Activity:
Among the entries below, find the lines with the word "what" and return them.

Stored data:
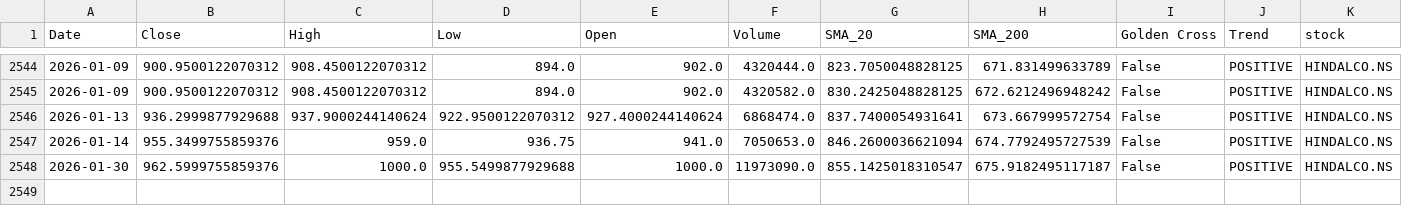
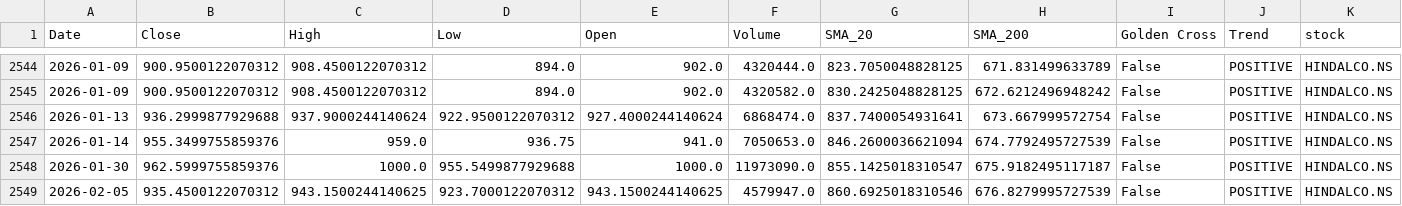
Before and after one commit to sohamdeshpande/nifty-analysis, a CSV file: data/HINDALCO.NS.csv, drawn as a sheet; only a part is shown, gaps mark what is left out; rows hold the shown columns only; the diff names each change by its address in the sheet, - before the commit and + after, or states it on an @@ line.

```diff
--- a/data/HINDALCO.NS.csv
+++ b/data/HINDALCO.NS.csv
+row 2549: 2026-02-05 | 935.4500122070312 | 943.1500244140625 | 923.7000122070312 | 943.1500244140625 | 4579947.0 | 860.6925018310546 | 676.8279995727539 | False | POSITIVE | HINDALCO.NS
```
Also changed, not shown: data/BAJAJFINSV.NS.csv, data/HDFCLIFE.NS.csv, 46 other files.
...
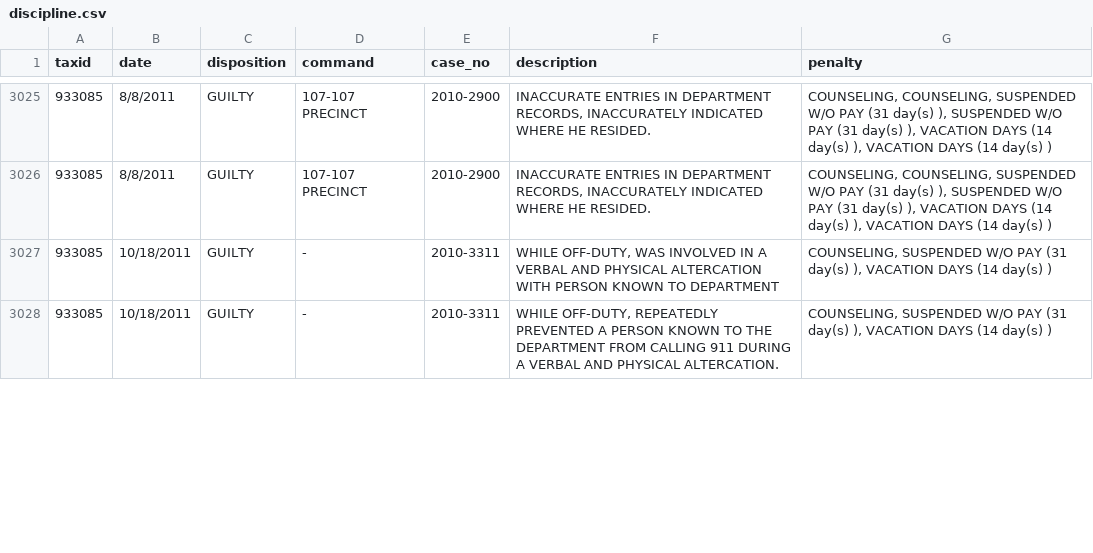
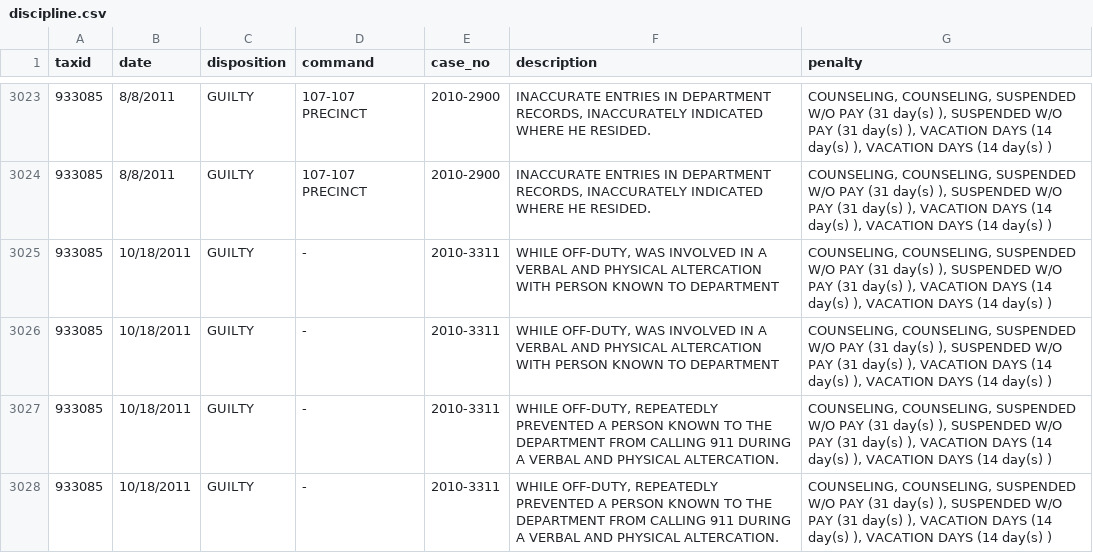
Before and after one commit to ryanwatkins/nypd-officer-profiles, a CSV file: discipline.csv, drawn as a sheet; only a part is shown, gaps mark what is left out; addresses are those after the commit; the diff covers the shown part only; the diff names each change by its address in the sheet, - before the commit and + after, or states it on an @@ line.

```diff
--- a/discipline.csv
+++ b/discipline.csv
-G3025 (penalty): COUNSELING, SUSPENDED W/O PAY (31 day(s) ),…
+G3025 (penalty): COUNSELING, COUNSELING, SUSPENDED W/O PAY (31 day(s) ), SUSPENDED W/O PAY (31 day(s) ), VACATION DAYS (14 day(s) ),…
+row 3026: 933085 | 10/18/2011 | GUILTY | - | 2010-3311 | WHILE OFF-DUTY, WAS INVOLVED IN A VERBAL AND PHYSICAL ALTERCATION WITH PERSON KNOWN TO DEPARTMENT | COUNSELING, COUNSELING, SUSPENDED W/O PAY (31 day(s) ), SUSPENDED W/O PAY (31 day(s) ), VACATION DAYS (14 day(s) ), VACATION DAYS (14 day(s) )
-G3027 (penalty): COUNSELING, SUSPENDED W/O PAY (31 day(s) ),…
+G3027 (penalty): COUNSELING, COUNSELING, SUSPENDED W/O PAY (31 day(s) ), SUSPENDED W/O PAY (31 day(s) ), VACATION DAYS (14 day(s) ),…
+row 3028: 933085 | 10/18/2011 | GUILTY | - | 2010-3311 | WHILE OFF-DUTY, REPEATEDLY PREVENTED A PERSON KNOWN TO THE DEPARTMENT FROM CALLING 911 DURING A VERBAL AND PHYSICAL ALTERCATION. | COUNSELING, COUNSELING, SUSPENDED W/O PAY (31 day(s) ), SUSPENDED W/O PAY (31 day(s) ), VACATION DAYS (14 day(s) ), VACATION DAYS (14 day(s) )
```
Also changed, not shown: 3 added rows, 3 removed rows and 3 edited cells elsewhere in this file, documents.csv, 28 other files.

Response area:
Before and after one commit to sohamdeshpande/nifty-analysis, a CSV file: data/HINDALCO.NS.csv, drawn as a sheet; only a part is shown, gaps mark what is left out; rows hold the shown columns only; the diff names each change by its address in the sheet, - before the commit and + after, or states it on an @@ line.
Before and after one commit to ryanwatkins/nypd-officer-profiles, a CSV file: discipline.csv, drawn as a sheet; only a part is shown, gaps mark what is left out; addresses are those after the commit; the diff covers the shown part only; the diff names each change by its address in the sheet, - before the commit and + after, or states it on an @@ line.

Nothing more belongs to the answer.